WORK TO BE COMPLETED =>
An exact reprint of every record below is required, with the pictures left out.

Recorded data
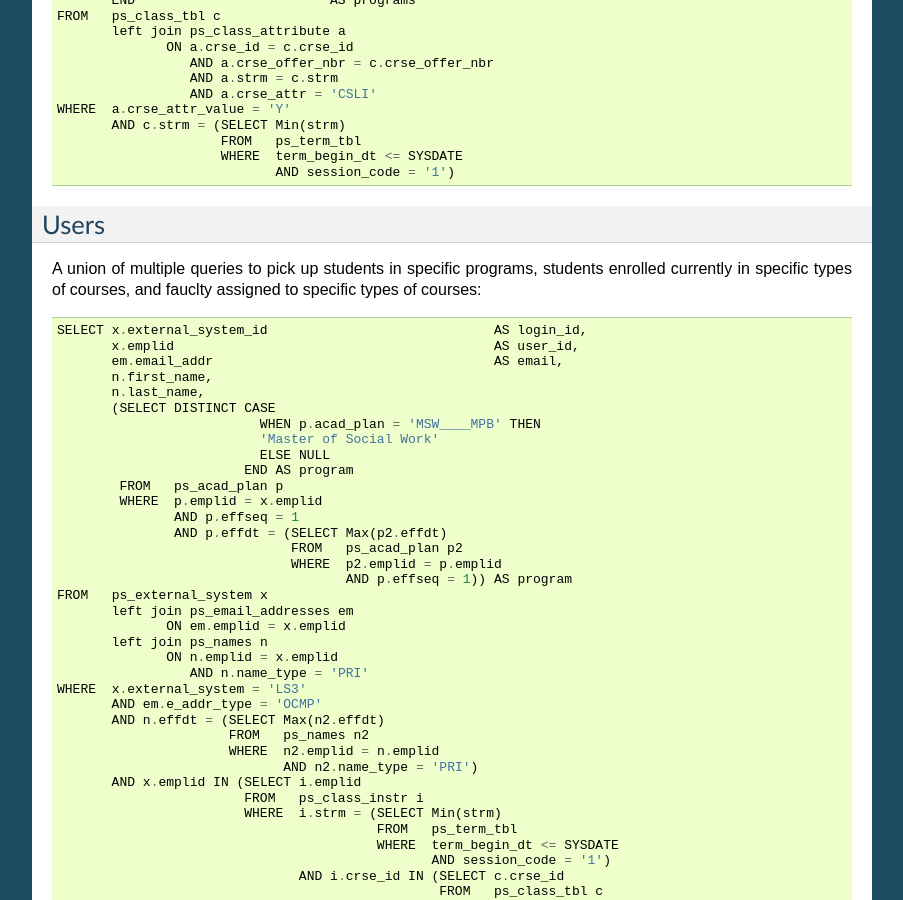
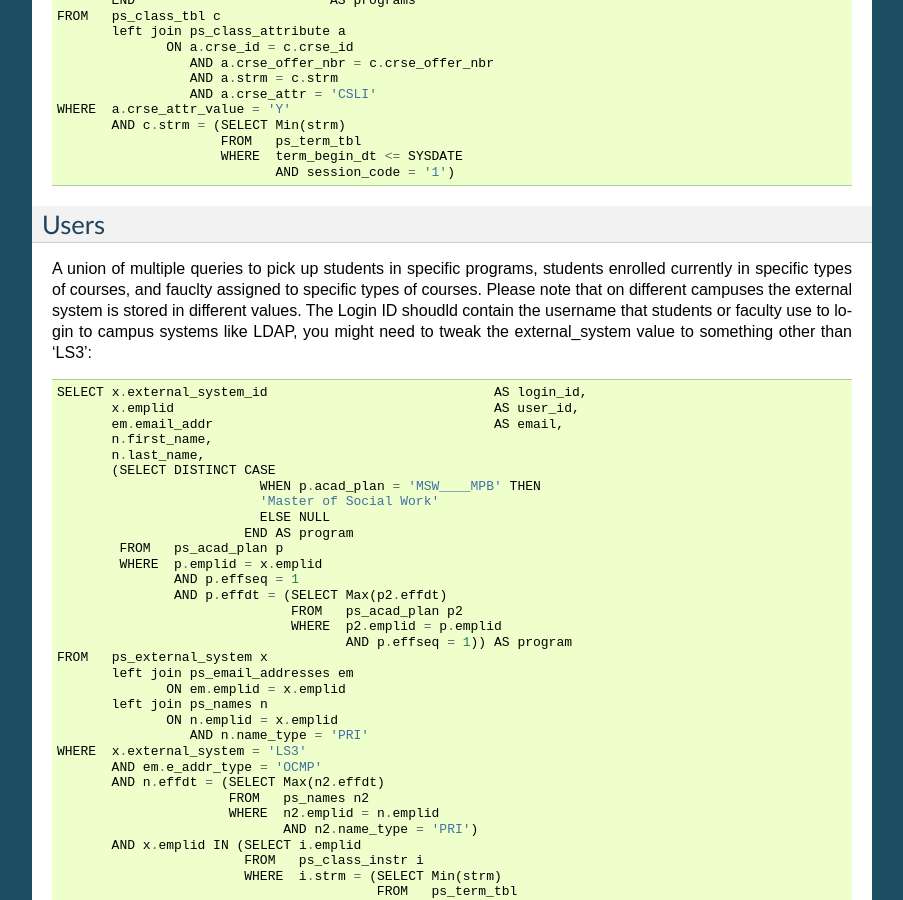
Before and after one commit to calstates4/s4project, a Sphinx documentation site: the page built from docs/integration/queries.rst, in a window 1280 px wide and 900 px high, scrolled down 961 px. Shown: the whole window, without its empty margins (198-1101 px from the left). Built offline with Sphinx 7.4.7, drawn with Linux system fonts in a browser that asks for light colours.

```diff
--- a/docs/integration/queries.rst
+++ b/docs/integration/queries.rst
@@ -59,7 +59,7 @@
 Users
 =====
 
-A union of multiple queries to pick up students in specific programs, students enrolled currently in specific types of courses, and fauclty assigned to specific types of courses::
+A union of multiple queries to pick up students in specific programs, students enrolled currently in specific types of courses, and fauclty assigned to specific types of courses. Please note that on different campuses the external system is stored in different values. The Login ID shoudld contain the username that students or faculty use to login to campus systems like LDAP, you might need to tweak the external_system value to something other than 'LS3'::
 
   SELECT x.external_system_id                             AS login_id,
          x.emplid                                         AS user_id,
```
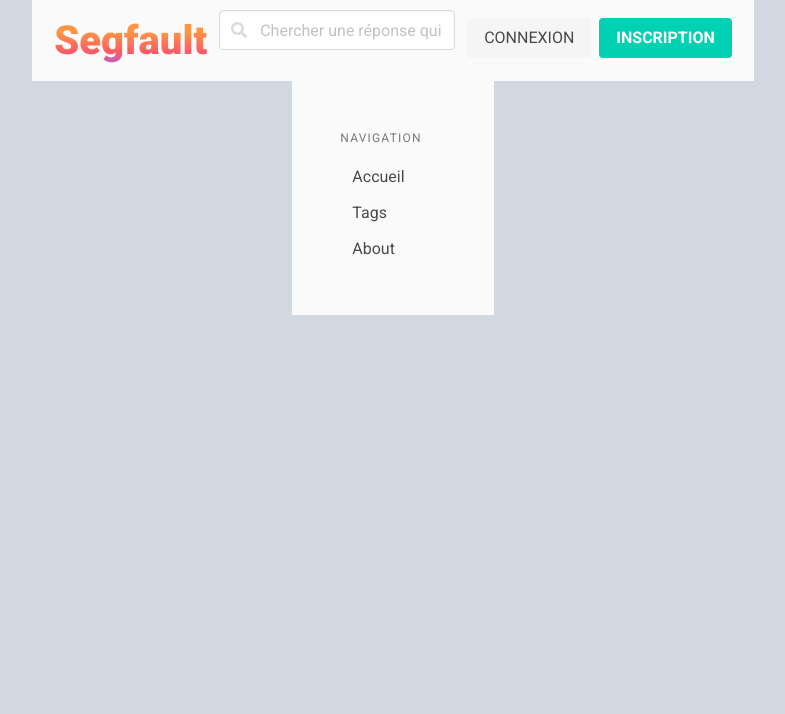
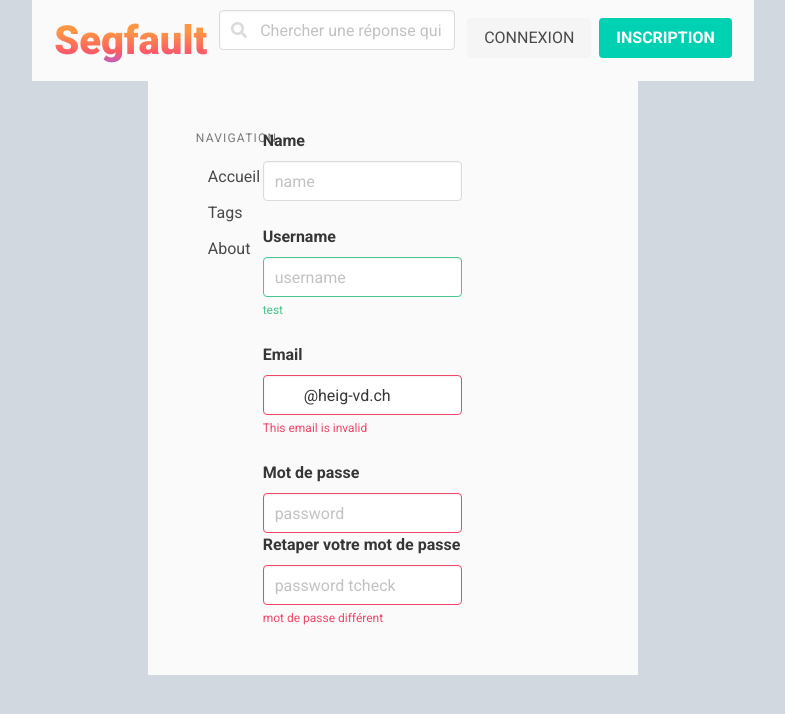
Before and after one commit to youndzoFrancine/Projet_de_semestre, a Vue app in the folder segfault-vue/: page /#/TheInscription in a window 1280 px wide. Shown: the top 714 px of the page, without its empty margins (247-1032 px from the left). Built offline with nearby package versions, Linux system fonts and the light colour scheme.

Commit message:
[WIP] page incription

```diff
--- a/segfault-vue/src/components/Navbar/NavLogZone.vue
+++ b/segfault-vue/src/components/Navbar/NavLogZone.vue
@@ -7,9 +7,11 @@
         <div class="navbar-item">
           <div class="buttons">
             <a class="button is-light">Connexion</a>
-            <a class="button is-primary">
+          <router-link to="/TheInscription">
+            <a  class="button is-primary" >
               <strong>Inscription</strong>
             </a>
+            </router-link>
           </div>
         </div>
       </div>
--- a/segfault-vue/src/components/TheSidemenu.vue
+++ b/segfault-vue/src/components/TheSidemenu.vue
@@ -1,4 +1,4 @@
-<template>
+  <template>
   <div class="sidemenu">
     <aside class="menu">
       <p class="menu-label">Navigation</p>
--- a/segfault-vue/src/router.js
+++ b/segfault-vue/src/router.js
@@ -18,6 +18,11 @@ export default new Router({
       // this generates a separate chunk (about.[hash].js) for this route
       // which is lazy-loaded when the route is visited.
       component: () => import(/* webpackChunkName: "about" */ './views/About.vue')
-    }
+    },
+    {
+    path: '/TheInscription',
+    name : 'TheInscription',
+    component: () => import( './views/TheInscription.vue')
+  }
   ]
 })
--- /dev/null
+++ b/segfault-vue/src/views/TheInscription.vue
@@ -0,0 +1,87 @@
+<template>
+
+
+ <div class="Insciption">
+   <!--name-->
+      <div class="columns">
+        <div class="column is-1">
+        </div>
+        <div class="column is-7"  >
+          <label class="label">Name</label>
+          <div id="name" class="control">
+            <input class="input" type="text" placeholder="name">
+          </div>
+        </div>
+      </div>
+
+
+    <!--username-->
+
+    <div class="columns">
+       <div class="column is-1">
+        </div>
+      <div id="username" class="column is-7"  >
+        <label class="label">Username</label>
+        <div class="control ">
+          <input class="input is-success" id="user" type="text" placeholder="username">
+        </div>
+        <p v-if="errors" class="help is-success">
+            errors
+        </p>
+        <p v-else class="help is-success">  test    </p>
+      </div>
+    </div>
+
+
+
+    <!--email-->
+    <div class="columns">
+       <div class="column is-1">
+        </div>
+      <div class="column is-7">
+        <label class="label">Email</label>
+        <div class="control has-icons-left has-icons-right">
+          <input class="input is-danger" type="email" placeholder="Email input" value="@heig-vd.ch">
+          <span class="icon is-small is-left">
+            <i class="fas fa-envelope"></i>
+          </span>
+          <span class="icon is-small is-right">
+            <i class="fas fa-exclamation-triangle"></i>
+          </span>
+
+        </div>
+
+
+        <p class="help is-danger">This email is invalid</p>
+      </div>
+    </div>
+
+
+ <!--mot de pass-->
+    <div class="columns">
+       <div class="column is-1">
+        </div>
+      <div class="column is-7">
+        <label class="label">Mot de passe</label>
+        <div class="control">
+          <input class="input is-danger" type="email" placeholder="password">
+        </div>
+         <div class="control">
+          <label class="label"> Retaper votre mot de passe</label>
+          <input class="input is-danger" type="email" placeholder="password tcheck">
+        </div>
+        <p class="help is-danger">mot de passe différent</p>
+      </div>
+    </div>
+
+
+  </div>
+</template>
+
+<script>
+
+
+
+
+
+</script>
```
Also changed, not shown: segfault-vue/src/App.vue (line endings or trailing spaces).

TASK SOLUTION =>
Before and after one commit to calstates4/s4project, a Sphinx documentation site: the page built from docs/integration/queries.rst, in a window 1280 px wide and 900 px high, scrolled down 961 px. Shown: the whole window, without its empty margins (198-1101 px from the left). Built offline with Sphinx 7.4.7, drawn with Linux system fonts in a browser that asks for light colours.

```diff
--- a/docs/integration/queries.rst
+++ b/docs/integration/queries.rst
@@ -59,7 +59,7 @@
 Users
 =====
 
-A union of multiple queries to pick up students in specific programs, students enrolled currently in specific types of courses, and fauclty assigned to specific types of courses::
+A union of multiple queries to pick up students in specific programs, students enrolled currently in specific types of courses, and fauclty assigned to specific types of courses. Please note that on different campuses the external system is stored in different values. The Login ID shoudld contain the username that students or faculty use to login to campus systems like LDAP, you might need to tweak the external_system value to something other than 'LS3'::
 
   SELECT x.external_system_id                             AS login_id,
          x.emplid                                         AS user_id,
```
Before and after one commit to youndzoFrancine/Projet_de_semestre, a Vue app in the folder segfault-vue/: page /#/TheInscription in a window 1280 px wide. Shown: the top 714 px of the page, without its empty margins (247-1032 px from the left). Built offline with nearby package versions, Linux system fonts and the light colour scheme.

Commit message:
[WIP] page incription

```diff
--- a/segfault-vue/src/components/Navbar/NavLogZone.vue
+++ b/segfault-vue/src/components/Navbar/NavLogZone.vue
@@ -7,9 +7,11 @@
         <div class="navbar-item">
           <div class="buttons">
             <a class="button is-light">Connexion</a>
-            <a class="button is-primary">
+          <router-link to="/TheInscription">
+            <a  class="button is-primary" >
               <strong>Inscription</strong>
             </a>
+            </router-link>
           </div>
         </div>
       </div>
--- a/segfault-vue/src/components/TheSidemenu.vue
+++ b/segfault-vue/src/components/TheSidemenu.vue
@@ -1,4 +1,4 @@
-<template>
+  <template>
   <div class="sidemenu">
     <aside class="menu">
       <p class="menu-label">Navigation</p>
--- a/segfault-vue/src/router.js
+++ b/segfault-vue/src/router.js
@@ -18,6 +18,11 @@ export default new Router({
       // this generates a separate chunk (about.[hash].js) for this route
       // which is lazy-loaded when the route is visited.
       component: () => import(/* webpackChunkName: "about" */ './views/About.vue')
-    }
+    },
+    {
+    path: '/TheInscription',
+    name : 'TheInscription',
+    component: () => import( './views/TheInscription.vue')
+  }
   ]
 })
--- /dev/null
+++ b/segfault-vue/src/views/TheInscription.vue
@@ -0,0 +1,87 @@
+<template>
+
+
+ <div class="Insciption">
+   <!--name-->
+      <div class="columns">
+        <div class="column is-1">
+        </div>
+        <div class="column is-7"  >
+          <label class="label">Name</label>
+          <div id="name" class="control">
+            <input class="input" type="text" placeholder="name">
+          </div>
+        </div>
+      </div>
+
+
+    <!--username-->
+
+    <div class="columns">
+       <div class="column is-1">
+        </div>
+      <div id="username" class="column is-7"  >
+        <label class="label">Username</label>
+        <div class="control ">
+          <input class="input is-success" id="user" type="text" placeholder="username">
+        </div>
+        <p v-if="errors" class="help is-success">
+            errors
+        </p>
+        <p v-else class="help is-success">  test    </p>
+      </div>
+    </div>
+
+
+
+    <!--email-->
+    <div class="columns">
+       <div class="column is-1">
+        </div>
+      <div class="column is-7">
+        <label class="label">Email</label>
+        <div class="control has-icons-left has-icons-right">
+          <input class="input is-danger" type="email" placeholder="Email input" value="@heig-vd.ch">
+          <span class="icon is-small is-left">
+            <i class="fas fa-envelope"></i>
+          </span>
+          <span class="icon is-small is-right">
+            <i class="fas fa-exclamation-triangle"></i>
+          </span>
+
+        </div>
+
+
+        <p class="help is-danger">This email is invalid</p>
+      </div>
+    </div>
+
+
+ <!--mot de pass-->
+    <div class="columns">
+       <div class="column is-1">
+        </div>
+      <div class="column is-7">
+        <label class="label">Mot de passe</label>
+        <div class="control">
+          <input class="input is-danger" type="email" placeholder="password">
+        </div>
+         <div class="control">
+          <label class="label"> Retaper votre mot de passe</label>
+          <input class="input is-danger" type="email" placeholder="password tcheck">
+        </div>
+        <p class="help is-danger">mot de passe différent</p>
+      </div>
+    </div>
+
+
+  </div>
+</template>
+
+<script>
+
+
+
+
+
+</script>
```
Also changed, not shown: segfault-vue/src/App.vue (line endings or trailing spaces).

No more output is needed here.